This One Summer
By Mariko Tamaki, illustrated by Jillian Tamaki
Published 2014 by First Second
Rose and her parents always spend the summer at a house in Awago Beach. But this summer is not like the others before it. Her parents seem to be fighting a lot, and when Rose seeks a distraction, she and her friend Windy only end up finding more drama. What will this one summer change for them?
Obviously, I've been meaning to read this book for a long time - probably a year ago is when I first started hearing about it. At the beginning of this year, it won both Printz and Caldecott Honors - something no book has done before. My interest in the book only grew at that point, and I put a hold on the library copy, waiting for it to arrive.
I've speculated before that, sometimes, reading a book after you've heard the hype machine run for a while doesn't do great things for one's opinion of the book. I fear that may be the case with my feelings for this book. But...
I didn't love it? Actually, that's not entirely true. I LOVED the art - it's absolutely wonderful and Tamaki completely deserves her Caldecott and I really applaud the committee for recognizing the beauty in this artwork.
However, if you take away the art, there's nothing left for me to love. I really had no interest in the story, and I don't think it was fleshed out in a way that really captured my attention. It felt underdeveloped - well, parts of it, anyway - and a bit disjointed. I think it's a really interesting look at how a parent's grief, particularly over something one may not fully understand, can impact a child and the cyclical nature of parent-child relationships. But I felt Rose's relationship with Windy was not as strong as I would have expected prior to reading, and their involvement in the other drama going on around Awago Beach never really fit for me. Additionally, I understand what the climax of the book is supposed to be, but it didn't feel all that climactic really. I just have a really hard time thinking the writing here is worthy of a Printz Honor. But, what do I know?
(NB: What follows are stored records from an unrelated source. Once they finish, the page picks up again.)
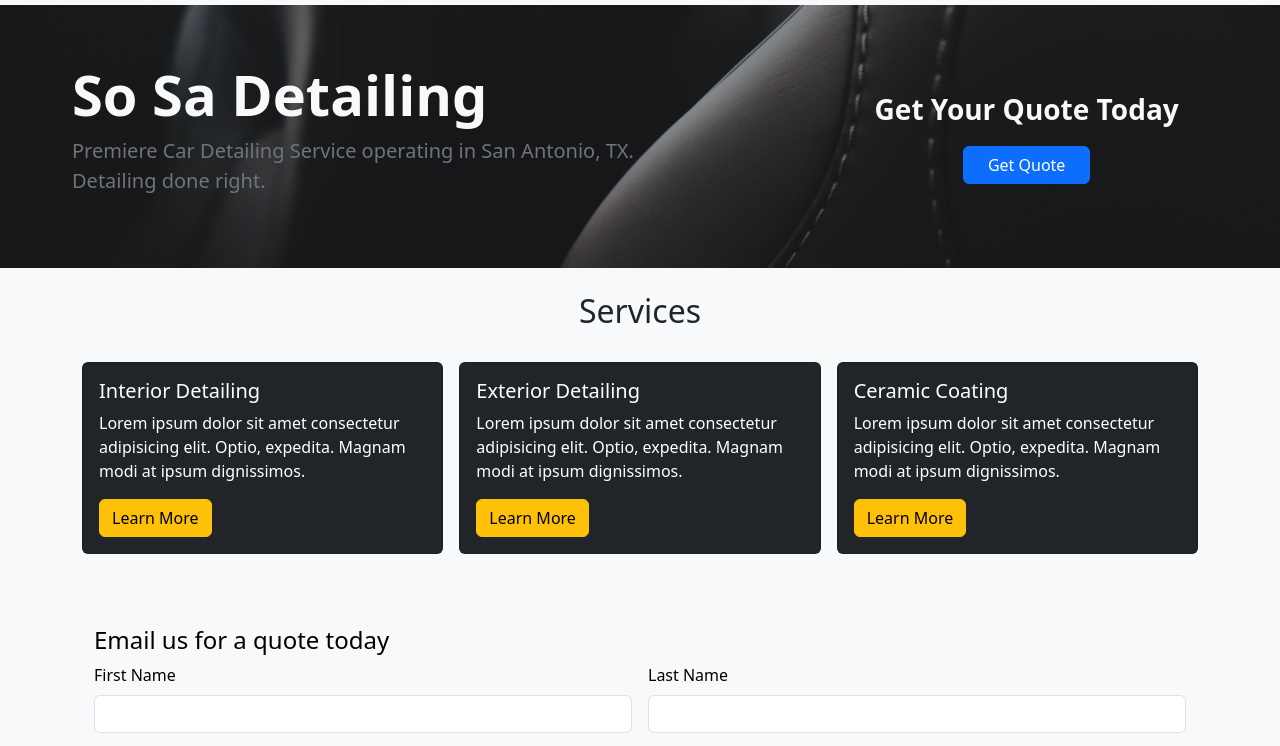
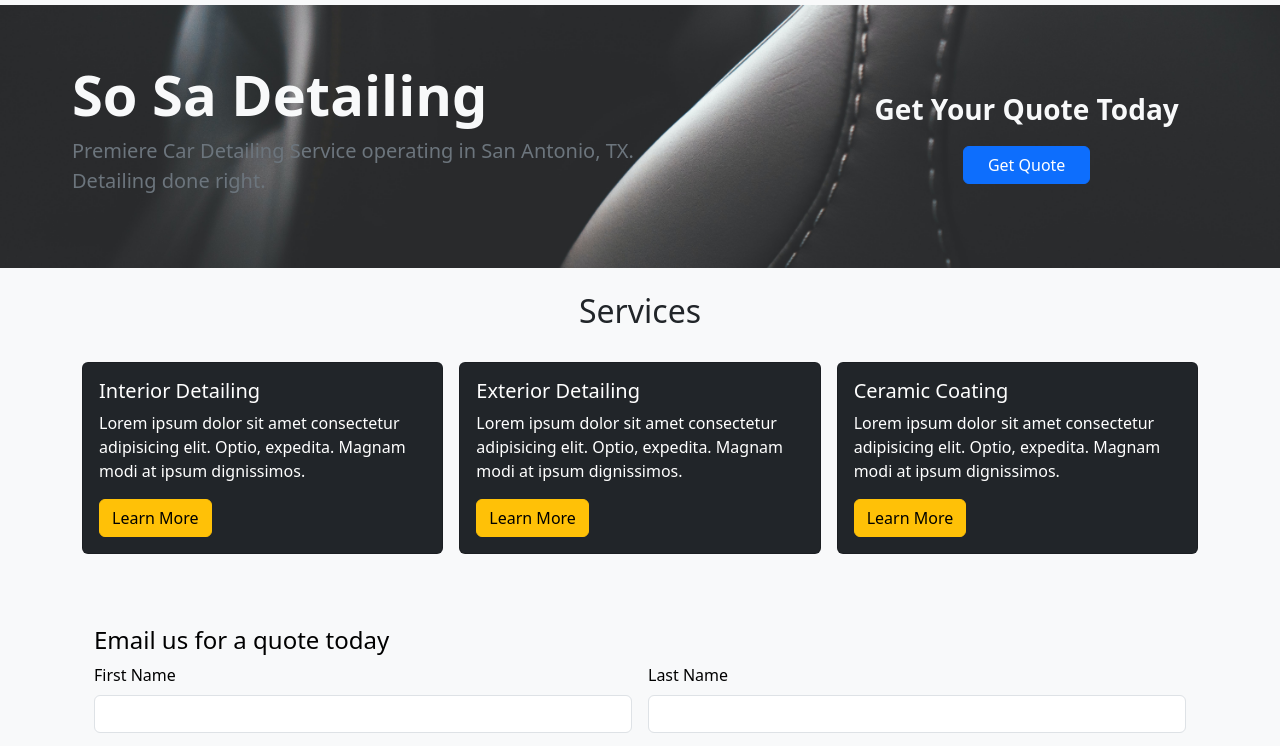
Before and after one commit to Derbyj6161/So-Sa-Detailing, a plain HTML site: page index.html in a window 1280 px wide. Shown: the part 53-799 px from the top of the page. Drawn offline with nearby package versions, Linux system fonts and the light colour scheme.

Commit message:
Update styles.css

```diff
--- a/styles.css
+++ b/styles.css
@@ -1,7 +1,5 @@
 .hero{
-    background-color: rgb(71, 70, 71);
     background-image: url(/media/marvin-meyer-4Lh-4xE5_Js-unsplash.jpg);
-    background-blend-mode:overlay;
     background-size: cover;
     background-repeat: no-repeat;
     width: 100%;
```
Overall, definitely not my favorite graphic novel. I'm excited to take a look at some of the titles from the Great Graphic Novels list next.